March 2, 2011, 5:36 a.m.
posted by maxe
Upgrade Your Car's Alternator
It's possible to install so many electronic devices in your car that the battery continues to discharge even when the engine is running. Upgrading to a high-output alternator ensures that there's enough power to feed all the devices while keeping the battery charged.
An alternator is a device in modern automobiles that acts as the voltage generator for the engine (Figure). While the battery does the job of getting the engine started, once the car is running off fuel it technically doesn't need a battery anymore. You could even disconnect the battery while a car was running, and it would probably continue to run (this applies to older cars without a lot of electronics; newer cars would throw a fit because the battery keeps the voltage levels stable). If you've ever gotten a jump start and then driven around with a "dead" battery, you understand this feature.
An alternator in a car

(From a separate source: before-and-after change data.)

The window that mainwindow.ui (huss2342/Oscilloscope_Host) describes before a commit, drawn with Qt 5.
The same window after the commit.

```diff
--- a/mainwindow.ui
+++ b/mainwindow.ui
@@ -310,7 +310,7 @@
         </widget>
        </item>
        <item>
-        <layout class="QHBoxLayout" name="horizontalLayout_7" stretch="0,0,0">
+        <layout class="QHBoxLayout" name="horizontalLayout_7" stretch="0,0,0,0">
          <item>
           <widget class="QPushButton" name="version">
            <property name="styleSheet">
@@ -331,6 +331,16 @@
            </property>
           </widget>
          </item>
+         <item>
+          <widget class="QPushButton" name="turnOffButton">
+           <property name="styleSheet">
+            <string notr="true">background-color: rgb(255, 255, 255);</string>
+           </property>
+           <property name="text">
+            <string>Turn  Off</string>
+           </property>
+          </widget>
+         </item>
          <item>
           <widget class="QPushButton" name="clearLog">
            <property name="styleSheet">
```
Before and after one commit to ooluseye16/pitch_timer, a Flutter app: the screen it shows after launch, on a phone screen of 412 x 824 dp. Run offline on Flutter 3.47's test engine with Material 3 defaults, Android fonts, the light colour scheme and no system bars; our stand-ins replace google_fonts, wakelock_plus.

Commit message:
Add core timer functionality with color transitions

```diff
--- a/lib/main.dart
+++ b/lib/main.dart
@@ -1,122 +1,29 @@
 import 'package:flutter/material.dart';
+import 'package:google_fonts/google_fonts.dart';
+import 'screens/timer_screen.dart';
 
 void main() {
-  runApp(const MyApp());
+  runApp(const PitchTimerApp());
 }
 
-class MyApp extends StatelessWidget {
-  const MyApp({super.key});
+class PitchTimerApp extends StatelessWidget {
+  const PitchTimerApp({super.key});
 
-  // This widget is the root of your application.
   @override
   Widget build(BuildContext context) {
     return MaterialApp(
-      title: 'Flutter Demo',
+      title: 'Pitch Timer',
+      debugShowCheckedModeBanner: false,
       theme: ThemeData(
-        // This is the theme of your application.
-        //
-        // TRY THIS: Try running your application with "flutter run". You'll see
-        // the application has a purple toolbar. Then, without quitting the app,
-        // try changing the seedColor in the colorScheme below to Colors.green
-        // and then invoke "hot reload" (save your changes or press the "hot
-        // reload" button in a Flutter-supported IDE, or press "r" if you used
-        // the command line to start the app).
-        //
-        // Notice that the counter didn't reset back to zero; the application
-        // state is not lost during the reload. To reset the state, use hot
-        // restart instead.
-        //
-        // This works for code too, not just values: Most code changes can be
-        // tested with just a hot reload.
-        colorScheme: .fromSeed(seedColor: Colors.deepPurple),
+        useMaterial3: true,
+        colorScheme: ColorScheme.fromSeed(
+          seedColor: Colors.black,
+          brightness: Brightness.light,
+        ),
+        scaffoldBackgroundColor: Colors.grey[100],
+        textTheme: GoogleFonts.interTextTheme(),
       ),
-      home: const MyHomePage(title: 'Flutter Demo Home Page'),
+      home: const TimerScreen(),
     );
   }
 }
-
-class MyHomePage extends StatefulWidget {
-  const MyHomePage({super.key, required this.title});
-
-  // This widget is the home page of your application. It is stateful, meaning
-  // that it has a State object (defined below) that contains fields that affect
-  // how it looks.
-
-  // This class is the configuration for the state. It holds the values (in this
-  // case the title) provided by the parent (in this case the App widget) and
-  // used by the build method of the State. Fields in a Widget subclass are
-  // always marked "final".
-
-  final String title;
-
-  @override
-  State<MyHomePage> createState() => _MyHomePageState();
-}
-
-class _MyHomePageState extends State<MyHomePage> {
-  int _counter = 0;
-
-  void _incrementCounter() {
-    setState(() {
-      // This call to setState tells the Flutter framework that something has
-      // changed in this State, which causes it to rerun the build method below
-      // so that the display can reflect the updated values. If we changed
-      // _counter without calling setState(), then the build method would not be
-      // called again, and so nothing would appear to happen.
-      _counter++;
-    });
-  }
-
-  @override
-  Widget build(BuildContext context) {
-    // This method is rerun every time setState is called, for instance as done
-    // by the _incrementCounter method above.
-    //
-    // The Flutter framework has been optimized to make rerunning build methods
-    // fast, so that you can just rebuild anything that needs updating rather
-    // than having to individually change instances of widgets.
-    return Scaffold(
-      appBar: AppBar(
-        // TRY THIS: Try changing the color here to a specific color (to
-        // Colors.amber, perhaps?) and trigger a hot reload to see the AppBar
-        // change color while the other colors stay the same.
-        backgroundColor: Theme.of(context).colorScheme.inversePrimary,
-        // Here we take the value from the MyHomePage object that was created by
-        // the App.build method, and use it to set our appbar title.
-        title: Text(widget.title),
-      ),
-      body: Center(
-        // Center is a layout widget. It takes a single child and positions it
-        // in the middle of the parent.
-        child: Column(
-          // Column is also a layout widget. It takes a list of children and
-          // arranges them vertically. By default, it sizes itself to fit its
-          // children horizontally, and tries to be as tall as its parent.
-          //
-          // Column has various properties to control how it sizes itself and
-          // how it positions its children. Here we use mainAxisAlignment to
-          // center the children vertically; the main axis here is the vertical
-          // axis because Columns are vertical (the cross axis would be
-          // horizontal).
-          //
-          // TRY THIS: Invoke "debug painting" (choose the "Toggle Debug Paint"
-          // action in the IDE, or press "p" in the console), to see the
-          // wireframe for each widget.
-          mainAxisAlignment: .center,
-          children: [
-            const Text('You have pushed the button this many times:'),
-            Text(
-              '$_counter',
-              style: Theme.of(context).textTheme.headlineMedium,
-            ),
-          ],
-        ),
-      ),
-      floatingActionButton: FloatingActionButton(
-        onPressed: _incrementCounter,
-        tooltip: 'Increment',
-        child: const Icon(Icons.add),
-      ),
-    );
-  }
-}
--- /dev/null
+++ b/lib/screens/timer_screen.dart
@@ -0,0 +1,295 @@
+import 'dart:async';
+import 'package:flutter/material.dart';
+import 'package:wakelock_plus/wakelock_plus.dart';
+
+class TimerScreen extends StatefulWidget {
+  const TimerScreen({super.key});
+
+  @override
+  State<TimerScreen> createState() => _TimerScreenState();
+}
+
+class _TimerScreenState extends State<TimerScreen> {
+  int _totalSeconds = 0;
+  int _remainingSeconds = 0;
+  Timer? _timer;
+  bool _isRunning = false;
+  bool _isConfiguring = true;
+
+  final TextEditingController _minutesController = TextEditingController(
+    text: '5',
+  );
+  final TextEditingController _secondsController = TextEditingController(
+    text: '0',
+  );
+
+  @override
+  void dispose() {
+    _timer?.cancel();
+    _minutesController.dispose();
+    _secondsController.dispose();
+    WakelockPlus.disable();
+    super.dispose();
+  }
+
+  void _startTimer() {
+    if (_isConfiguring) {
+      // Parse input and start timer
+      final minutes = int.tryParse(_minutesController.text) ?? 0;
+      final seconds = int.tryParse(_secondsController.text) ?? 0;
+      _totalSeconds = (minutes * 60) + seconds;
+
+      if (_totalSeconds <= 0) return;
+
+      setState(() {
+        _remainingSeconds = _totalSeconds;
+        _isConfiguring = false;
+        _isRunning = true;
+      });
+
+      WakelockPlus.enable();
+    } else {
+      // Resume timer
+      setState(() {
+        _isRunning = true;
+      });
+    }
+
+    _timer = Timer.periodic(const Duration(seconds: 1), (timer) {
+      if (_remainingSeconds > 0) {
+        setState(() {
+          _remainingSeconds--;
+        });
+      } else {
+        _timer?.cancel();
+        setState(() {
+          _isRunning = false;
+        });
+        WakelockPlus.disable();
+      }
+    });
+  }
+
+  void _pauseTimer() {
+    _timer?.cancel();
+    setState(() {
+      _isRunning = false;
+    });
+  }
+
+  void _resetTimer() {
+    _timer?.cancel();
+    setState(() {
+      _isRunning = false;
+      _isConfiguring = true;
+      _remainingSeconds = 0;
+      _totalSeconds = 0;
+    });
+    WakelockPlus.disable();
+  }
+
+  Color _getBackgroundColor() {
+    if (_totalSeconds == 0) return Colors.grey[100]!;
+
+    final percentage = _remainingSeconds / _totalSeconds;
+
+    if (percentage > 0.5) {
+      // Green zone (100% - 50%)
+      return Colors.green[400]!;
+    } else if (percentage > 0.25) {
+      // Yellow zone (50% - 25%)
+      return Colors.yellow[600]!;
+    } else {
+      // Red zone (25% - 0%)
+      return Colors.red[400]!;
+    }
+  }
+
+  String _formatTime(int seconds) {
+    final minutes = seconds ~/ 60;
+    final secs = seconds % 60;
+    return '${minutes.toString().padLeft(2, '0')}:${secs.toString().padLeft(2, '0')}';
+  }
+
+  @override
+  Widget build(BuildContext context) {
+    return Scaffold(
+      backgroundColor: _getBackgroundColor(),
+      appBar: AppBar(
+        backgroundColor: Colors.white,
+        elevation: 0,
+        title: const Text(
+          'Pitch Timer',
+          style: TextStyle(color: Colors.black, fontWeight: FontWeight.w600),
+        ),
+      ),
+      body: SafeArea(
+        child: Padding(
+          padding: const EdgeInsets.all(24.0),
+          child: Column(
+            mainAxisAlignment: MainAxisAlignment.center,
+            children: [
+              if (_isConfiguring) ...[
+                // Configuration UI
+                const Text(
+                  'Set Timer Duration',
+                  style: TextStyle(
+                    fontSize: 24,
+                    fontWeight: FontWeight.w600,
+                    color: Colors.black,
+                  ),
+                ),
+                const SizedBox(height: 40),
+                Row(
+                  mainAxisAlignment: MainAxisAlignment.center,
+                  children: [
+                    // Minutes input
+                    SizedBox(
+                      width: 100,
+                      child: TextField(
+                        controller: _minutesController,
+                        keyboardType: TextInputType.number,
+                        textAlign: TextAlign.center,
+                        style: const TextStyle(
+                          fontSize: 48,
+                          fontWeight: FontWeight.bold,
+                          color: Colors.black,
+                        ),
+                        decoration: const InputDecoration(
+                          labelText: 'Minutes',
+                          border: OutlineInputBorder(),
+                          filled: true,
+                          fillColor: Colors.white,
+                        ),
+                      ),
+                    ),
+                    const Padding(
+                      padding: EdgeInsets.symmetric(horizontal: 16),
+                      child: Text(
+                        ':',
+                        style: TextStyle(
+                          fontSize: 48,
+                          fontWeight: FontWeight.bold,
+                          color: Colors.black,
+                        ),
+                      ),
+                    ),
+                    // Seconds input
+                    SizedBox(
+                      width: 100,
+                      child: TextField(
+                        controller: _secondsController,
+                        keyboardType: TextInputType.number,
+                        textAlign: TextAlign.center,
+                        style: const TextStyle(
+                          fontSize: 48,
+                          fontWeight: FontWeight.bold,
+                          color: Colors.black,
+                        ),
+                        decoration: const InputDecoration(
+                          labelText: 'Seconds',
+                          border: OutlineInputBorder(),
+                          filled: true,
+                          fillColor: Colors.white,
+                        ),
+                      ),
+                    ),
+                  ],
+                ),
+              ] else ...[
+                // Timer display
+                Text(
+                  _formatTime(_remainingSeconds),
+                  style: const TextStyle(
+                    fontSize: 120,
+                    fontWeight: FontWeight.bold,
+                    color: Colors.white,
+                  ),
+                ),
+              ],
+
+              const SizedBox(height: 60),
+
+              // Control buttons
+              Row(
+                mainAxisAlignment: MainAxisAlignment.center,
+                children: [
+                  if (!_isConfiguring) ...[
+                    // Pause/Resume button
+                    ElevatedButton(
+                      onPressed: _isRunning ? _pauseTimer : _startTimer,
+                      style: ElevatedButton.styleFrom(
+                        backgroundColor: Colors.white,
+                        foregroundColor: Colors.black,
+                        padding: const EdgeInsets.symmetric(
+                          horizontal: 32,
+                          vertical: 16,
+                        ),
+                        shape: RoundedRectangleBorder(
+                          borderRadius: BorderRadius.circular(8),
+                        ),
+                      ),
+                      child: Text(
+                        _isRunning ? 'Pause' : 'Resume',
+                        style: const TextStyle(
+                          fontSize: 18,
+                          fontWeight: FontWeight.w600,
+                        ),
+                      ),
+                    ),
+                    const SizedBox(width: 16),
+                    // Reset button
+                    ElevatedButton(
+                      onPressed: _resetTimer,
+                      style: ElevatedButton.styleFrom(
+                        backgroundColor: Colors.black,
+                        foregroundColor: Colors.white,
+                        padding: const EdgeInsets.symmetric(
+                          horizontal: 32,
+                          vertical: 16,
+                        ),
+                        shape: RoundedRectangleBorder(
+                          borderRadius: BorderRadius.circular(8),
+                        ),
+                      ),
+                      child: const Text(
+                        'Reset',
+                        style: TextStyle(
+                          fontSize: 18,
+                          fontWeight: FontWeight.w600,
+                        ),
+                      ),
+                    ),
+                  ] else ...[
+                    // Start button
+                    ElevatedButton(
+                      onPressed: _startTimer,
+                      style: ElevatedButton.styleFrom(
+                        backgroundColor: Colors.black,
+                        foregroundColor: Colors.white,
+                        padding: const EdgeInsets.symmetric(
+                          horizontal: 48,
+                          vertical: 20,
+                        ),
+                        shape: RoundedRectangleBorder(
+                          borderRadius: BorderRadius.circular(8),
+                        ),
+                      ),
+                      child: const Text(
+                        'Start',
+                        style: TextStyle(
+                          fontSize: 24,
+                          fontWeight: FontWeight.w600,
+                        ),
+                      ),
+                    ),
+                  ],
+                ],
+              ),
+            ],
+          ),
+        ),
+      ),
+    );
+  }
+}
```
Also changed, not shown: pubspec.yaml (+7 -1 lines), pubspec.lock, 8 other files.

Once the engine is started, it's actually the alternator's job to supply the electrical power for the whole car. As an electrical generator the alternator is very efficient, but its voltage tends to fluctuate. The car's battery acts to smooth out the voltage and keep it at around 1314V. In the process, the car's battery gets recharged.
A normal alternator might be designed to put out 100A. This might seem like a lot, but once you start adding high-power devices with hungry CPUs, you could easily exceed this level. Once that happens, the car will act as if the alternator has stopped workingthe battery will have to make up the difference between what the alternator is putting out and what the car's entertainment system is demanding. The battery can thus become completely discharged, and for conventional batteries, this essentially makes them "dead." If you don't realize that the real problem is that you've exceeded your alternator's capacity, you might think that your battery is dead and upgrade it to a new top-of-the line battery, only to kill that one, too.
The solution to this problem is to upgrade the alternator. You will probably want an auto shop to do the installation unless you are handy with a wrench and know how to set the right tension on a belt. Luckily, installing an alternator is almost always a simple (i.e., inexpensive) job. The alternator is usually right on top of the engine and easily accessible.
If you ever get "dying battery" or "dying alternator" symptoms such as dim headlights or difficulty starting, even though you know the battery and alternator are good, upgrading the alternator may be the solution. Also, if you've calculated your power requirements and they clearly exceed the 100A your alternator probably puts out (perhaps because you've installed your Alienware gaming machine in the trunk), you should definitely upgrade the alternator.
If you plan to upgrade your alternator, be sure you read "Add a Second Car Battery" [Hack #10] before you buy, because if you are planning on adding a second battery you may want to get a dual-output alternator that charges both batteries independently.